**Aim of the exercise**
For the material that follows, state how many lines contain the word "after", and add nothing.
########################################
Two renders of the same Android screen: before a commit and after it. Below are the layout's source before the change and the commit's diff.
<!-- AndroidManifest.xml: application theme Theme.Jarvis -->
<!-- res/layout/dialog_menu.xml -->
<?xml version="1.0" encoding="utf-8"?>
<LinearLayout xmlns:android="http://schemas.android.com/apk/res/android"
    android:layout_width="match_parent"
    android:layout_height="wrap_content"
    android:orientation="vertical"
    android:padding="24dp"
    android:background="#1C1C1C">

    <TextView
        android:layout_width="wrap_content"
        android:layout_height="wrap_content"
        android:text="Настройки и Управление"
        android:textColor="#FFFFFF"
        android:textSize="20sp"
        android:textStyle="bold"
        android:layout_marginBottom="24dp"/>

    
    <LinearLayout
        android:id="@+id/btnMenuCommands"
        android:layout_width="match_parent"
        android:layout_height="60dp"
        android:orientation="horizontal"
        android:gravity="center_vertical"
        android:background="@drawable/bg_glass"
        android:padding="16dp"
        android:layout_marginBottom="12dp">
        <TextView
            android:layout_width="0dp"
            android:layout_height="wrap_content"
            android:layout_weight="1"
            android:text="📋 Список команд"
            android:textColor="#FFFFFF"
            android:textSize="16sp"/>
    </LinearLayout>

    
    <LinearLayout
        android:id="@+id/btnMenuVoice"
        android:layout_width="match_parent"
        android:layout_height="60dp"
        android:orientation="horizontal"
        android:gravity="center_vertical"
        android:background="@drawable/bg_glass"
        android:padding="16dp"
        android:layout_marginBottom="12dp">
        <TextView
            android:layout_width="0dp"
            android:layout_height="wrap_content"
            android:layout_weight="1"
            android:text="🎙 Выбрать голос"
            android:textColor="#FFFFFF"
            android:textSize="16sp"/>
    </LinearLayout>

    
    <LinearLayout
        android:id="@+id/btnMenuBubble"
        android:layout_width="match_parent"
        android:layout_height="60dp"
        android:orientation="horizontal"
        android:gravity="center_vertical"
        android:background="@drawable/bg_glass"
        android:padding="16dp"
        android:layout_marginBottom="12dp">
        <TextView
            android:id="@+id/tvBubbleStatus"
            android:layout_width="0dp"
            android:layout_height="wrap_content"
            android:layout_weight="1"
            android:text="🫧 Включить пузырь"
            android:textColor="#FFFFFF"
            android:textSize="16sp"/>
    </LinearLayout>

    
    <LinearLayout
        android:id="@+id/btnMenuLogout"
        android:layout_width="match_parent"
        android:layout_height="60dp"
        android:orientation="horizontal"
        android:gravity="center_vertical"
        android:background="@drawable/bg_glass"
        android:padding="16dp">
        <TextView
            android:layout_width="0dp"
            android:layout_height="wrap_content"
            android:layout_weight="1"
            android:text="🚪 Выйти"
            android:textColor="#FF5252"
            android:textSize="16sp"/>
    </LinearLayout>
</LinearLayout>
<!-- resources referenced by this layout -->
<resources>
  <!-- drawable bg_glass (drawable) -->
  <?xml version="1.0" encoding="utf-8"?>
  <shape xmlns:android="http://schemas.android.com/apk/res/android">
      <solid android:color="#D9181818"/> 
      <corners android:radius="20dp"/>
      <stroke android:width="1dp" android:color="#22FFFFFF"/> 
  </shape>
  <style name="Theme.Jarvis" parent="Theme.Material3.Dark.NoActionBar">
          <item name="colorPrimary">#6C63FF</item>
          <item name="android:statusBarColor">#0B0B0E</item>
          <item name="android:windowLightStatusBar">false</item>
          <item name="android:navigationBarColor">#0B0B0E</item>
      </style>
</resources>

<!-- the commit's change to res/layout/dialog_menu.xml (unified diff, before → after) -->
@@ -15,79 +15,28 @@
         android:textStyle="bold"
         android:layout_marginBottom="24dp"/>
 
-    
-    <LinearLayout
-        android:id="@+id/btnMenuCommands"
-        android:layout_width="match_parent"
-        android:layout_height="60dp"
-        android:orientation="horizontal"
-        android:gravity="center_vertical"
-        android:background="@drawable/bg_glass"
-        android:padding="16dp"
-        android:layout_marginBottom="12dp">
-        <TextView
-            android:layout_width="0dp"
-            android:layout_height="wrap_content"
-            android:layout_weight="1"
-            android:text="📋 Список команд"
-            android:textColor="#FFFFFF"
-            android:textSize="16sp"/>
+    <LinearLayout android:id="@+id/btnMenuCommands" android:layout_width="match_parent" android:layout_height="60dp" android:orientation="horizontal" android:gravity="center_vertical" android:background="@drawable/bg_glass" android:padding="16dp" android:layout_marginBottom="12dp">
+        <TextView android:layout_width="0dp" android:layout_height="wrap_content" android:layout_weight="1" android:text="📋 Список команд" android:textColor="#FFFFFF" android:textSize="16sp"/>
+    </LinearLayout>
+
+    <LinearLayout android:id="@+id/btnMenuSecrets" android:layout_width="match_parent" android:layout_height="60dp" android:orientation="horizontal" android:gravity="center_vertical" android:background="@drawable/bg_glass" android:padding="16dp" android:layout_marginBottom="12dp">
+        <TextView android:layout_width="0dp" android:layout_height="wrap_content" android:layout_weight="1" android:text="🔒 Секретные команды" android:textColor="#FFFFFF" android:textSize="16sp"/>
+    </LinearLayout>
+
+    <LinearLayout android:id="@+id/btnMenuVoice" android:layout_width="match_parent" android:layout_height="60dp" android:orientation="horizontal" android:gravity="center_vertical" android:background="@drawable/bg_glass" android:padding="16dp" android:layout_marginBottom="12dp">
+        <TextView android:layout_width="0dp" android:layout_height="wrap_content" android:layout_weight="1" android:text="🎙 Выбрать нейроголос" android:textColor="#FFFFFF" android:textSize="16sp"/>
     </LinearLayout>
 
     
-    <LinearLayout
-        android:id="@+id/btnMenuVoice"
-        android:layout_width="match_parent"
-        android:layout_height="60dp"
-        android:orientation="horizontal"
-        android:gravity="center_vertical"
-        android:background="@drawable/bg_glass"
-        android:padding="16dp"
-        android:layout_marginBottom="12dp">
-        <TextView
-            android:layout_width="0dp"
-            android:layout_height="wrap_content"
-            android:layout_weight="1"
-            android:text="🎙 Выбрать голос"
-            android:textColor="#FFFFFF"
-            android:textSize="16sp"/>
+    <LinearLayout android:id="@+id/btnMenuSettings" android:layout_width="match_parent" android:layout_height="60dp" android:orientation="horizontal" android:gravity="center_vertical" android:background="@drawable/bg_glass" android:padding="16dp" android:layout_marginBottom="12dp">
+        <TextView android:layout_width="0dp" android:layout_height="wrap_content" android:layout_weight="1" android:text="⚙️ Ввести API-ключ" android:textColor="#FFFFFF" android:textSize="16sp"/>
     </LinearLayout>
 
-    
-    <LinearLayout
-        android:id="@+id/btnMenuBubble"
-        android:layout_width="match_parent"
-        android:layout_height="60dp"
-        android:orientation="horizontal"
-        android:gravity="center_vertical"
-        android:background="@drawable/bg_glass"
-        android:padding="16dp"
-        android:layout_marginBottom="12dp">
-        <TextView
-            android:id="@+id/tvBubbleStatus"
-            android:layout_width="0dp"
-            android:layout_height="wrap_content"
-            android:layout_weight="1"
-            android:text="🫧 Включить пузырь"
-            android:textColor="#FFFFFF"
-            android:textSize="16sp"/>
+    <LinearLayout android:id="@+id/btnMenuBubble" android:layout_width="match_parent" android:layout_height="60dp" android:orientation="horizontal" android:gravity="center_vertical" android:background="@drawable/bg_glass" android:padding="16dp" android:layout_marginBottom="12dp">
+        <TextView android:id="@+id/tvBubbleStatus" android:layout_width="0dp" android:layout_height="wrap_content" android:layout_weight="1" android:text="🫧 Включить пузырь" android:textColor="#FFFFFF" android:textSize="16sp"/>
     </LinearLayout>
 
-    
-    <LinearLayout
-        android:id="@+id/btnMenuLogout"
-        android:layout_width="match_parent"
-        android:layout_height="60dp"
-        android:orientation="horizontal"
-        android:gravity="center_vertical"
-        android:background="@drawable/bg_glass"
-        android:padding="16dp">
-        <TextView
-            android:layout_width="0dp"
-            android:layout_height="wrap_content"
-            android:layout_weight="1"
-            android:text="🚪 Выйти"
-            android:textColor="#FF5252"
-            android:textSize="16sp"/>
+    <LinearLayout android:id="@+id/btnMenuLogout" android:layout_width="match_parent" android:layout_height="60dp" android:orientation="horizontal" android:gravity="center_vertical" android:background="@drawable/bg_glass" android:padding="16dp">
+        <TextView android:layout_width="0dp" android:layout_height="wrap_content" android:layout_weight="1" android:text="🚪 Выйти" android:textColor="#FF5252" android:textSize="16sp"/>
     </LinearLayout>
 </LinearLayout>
########################################
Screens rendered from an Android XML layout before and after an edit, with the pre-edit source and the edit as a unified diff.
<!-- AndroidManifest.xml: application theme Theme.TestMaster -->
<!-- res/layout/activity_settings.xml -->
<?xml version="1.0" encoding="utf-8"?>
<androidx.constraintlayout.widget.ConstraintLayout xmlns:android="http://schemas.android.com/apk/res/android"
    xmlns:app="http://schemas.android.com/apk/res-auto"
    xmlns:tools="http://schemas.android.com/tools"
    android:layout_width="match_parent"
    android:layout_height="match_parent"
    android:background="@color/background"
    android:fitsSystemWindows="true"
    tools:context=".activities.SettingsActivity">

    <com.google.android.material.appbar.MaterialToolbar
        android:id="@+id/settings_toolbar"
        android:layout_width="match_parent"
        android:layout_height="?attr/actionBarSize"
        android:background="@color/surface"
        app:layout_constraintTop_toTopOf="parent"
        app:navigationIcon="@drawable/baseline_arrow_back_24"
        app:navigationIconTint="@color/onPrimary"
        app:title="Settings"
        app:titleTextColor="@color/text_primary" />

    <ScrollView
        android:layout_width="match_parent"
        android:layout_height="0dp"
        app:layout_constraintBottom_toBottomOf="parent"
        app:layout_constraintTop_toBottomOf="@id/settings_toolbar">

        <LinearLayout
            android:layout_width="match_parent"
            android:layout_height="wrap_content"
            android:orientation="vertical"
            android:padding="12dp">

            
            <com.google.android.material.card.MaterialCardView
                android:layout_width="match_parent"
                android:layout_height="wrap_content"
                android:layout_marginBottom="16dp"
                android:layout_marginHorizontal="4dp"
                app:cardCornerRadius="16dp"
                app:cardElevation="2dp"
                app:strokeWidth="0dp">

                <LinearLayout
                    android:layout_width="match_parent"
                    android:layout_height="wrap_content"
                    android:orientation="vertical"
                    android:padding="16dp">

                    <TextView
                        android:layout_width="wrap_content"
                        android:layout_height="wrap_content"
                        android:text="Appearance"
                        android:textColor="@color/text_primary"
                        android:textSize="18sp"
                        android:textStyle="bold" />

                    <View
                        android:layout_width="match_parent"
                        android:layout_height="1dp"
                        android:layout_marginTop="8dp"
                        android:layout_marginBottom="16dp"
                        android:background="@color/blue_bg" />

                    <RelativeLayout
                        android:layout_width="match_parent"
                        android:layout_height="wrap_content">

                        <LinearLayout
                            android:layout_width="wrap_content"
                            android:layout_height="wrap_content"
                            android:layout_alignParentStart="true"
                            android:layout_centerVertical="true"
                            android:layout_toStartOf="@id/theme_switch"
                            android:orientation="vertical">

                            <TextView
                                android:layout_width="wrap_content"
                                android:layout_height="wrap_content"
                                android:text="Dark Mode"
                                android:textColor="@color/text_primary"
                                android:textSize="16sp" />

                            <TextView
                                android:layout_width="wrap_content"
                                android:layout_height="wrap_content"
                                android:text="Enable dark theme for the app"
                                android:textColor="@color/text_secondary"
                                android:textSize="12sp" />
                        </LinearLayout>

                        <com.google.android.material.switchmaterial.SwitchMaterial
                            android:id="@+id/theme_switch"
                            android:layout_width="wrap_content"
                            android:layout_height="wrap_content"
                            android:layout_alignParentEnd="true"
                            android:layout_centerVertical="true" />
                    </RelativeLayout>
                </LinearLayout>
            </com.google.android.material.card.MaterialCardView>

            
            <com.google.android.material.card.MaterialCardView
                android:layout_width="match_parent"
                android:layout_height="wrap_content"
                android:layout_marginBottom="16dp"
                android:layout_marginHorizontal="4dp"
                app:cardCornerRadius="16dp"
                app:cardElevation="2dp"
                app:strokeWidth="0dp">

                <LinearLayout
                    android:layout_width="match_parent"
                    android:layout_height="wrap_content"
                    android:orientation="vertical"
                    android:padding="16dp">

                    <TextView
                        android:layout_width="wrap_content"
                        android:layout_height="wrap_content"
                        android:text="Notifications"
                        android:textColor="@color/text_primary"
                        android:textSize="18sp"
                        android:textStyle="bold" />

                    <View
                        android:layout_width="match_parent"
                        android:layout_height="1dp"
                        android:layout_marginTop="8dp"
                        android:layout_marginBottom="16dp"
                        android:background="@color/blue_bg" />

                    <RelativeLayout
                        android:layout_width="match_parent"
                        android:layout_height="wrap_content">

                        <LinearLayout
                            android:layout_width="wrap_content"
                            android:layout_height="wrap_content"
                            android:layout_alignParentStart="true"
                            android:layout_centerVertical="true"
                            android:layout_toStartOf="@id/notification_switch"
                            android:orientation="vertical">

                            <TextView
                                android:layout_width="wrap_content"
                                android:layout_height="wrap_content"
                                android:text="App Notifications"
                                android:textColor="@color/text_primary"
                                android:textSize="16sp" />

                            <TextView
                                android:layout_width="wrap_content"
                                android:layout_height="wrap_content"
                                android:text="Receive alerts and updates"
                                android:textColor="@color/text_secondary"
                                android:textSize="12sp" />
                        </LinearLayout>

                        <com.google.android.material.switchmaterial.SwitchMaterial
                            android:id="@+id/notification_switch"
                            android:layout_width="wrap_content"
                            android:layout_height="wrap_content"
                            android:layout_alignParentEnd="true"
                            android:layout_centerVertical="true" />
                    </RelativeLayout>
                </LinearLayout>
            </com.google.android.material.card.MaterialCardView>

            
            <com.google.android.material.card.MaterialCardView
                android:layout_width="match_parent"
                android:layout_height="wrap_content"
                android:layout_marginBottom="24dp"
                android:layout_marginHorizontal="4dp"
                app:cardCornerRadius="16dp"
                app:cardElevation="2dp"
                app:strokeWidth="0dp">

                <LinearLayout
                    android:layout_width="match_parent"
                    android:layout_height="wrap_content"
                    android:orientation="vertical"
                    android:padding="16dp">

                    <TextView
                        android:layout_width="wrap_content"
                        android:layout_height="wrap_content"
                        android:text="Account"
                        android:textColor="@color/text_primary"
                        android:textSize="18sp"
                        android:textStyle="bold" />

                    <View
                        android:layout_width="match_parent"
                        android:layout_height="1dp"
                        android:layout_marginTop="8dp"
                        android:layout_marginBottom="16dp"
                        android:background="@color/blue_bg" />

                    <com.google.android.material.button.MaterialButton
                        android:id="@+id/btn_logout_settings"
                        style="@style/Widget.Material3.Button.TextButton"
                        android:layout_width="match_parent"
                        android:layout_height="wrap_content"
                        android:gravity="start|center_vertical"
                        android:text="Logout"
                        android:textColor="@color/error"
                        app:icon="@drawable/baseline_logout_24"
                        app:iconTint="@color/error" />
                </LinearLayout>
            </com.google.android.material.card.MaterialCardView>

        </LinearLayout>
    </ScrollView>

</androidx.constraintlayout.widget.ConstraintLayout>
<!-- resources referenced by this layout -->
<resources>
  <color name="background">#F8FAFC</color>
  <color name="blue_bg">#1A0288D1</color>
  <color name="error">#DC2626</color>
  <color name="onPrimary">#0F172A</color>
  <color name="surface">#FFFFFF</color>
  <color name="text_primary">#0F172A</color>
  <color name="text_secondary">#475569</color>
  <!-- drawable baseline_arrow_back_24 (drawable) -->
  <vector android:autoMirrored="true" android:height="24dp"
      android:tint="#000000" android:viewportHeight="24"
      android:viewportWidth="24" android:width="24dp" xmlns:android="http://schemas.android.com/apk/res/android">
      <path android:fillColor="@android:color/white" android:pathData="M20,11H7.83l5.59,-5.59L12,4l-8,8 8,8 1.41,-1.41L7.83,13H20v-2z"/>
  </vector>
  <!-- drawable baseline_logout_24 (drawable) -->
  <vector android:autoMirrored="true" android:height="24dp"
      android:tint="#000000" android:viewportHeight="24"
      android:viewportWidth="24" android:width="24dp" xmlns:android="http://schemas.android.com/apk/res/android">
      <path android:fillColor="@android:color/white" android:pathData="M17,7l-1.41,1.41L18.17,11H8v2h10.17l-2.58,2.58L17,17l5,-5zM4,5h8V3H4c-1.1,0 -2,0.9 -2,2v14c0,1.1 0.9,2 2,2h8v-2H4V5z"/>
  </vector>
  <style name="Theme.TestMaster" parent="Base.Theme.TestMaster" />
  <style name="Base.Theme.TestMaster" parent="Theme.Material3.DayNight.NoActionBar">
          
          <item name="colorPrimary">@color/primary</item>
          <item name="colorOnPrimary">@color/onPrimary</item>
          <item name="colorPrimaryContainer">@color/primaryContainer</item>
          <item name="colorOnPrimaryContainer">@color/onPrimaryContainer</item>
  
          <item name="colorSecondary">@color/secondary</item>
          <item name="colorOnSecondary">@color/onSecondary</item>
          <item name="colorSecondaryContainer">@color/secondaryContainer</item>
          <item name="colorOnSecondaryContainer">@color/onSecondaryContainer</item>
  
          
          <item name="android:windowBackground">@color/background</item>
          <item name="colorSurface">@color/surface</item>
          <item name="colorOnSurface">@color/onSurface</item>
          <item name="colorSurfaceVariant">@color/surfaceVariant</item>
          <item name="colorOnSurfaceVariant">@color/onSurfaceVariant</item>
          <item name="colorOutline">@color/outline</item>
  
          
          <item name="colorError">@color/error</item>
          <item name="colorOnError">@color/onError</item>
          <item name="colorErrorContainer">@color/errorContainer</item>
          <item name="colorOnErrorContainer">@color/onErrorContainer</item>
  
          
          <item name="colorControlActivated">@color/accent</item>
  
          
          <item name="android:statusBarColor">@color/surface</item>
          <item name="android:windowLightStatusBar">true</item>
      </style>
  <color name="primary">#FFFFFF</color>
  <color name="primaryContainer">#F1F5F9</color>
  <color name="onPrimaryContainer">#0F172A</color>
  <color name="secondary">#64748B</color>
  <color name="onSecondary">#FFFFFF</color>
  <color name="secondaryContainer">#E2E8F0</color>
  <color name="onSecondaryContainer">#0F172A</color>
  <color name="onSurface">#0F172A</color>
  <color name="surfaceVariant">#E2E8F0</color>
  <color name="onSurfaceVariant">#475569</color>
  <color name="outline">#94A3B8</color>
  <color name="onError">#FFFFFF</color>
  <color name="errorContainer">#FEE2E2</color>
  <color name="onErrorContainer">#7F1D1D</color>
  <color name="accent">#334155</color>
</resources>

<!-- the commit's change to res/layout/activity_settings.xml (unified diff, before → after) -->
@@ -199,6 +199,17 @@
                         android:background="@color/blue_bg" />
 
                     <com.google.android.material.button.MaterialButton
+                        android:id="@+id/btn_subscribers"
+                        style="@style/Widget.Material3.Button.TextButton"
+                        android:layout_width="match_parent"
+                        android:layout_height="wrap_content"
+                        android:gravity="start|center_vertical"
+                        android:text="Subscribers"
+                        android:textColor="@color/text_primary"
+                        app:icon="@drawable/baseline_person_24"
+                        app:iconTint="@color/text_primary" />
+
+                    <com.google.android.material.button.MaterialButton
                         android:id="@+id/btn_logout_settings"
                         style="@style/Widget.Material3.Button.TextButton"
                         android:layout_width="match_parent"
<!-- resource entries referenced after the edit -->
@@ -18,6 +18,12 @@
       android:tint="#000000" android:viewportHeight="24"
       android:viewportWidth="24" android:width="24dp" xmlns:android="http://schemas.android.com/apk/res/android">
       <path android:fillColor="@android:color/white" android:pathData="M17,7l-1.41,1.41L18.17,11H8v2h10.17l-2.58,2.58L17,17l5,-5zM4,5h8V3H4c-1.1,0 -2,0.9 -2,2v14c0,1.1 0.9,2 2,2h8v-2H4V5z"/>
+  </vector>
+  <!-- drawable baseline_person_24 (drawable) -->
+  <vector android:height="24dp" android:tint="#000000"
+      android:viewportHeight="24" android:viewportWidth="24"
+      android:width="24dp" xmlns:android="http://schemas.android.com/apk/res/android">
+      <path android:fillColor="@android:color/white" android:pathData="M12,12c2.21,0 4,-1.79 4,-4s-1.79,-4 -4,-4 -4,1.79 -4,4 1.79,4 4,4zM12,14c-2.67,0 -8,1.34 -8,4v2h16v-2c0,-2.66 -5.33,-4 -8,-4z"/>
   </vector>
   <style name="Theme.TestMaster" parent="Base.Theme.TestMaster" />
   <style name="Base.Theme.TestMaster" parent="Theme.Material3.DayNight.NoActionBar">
########################################
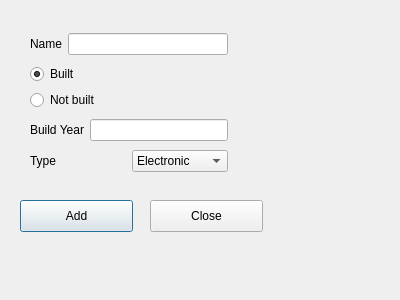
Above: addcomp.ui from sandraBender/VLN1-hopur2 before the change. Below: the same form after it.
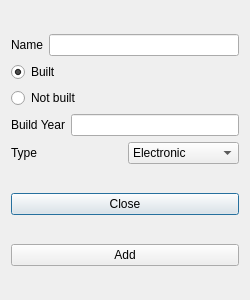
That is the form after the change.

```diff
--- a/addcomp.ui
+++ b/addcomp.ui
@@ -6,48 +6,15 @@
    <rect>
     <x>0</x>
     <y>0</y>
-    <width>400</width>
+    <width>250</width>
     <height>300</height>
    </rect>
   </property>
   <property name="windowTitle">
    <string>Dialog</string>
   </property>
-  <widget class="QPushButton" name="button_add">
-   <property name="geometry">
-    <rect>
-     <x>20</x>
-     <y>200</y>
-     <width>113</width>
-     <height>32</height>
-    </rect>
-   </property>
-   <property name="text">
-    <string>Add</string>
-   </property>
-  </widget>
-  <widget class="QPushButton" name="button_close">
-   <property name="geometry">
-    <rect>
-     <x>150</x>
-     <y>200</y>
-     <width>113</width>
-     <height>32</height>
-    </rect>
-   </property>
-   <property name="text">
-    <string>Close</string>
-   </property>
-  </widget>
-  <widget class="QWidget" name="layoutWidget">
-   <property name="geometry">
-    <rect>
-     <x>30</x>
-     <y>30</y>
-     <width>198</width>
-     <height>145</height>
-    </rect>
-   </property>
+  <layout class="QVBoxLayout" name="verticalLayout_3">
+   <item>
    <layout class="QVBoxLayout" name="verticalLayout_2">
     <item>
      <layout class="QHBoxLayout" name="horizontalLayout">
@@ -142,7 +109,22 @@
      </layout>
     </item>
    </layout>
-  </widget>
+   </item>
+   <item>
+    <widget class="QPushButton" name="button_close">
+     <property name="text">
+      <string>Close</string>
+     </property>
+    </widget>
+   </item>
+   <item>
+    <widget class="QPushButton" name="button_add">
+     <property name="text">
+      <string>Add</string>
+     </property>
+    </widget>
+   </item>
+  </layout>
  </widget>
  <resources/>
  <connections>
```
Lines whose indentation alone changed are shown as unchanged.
########################################
**Answer below**
7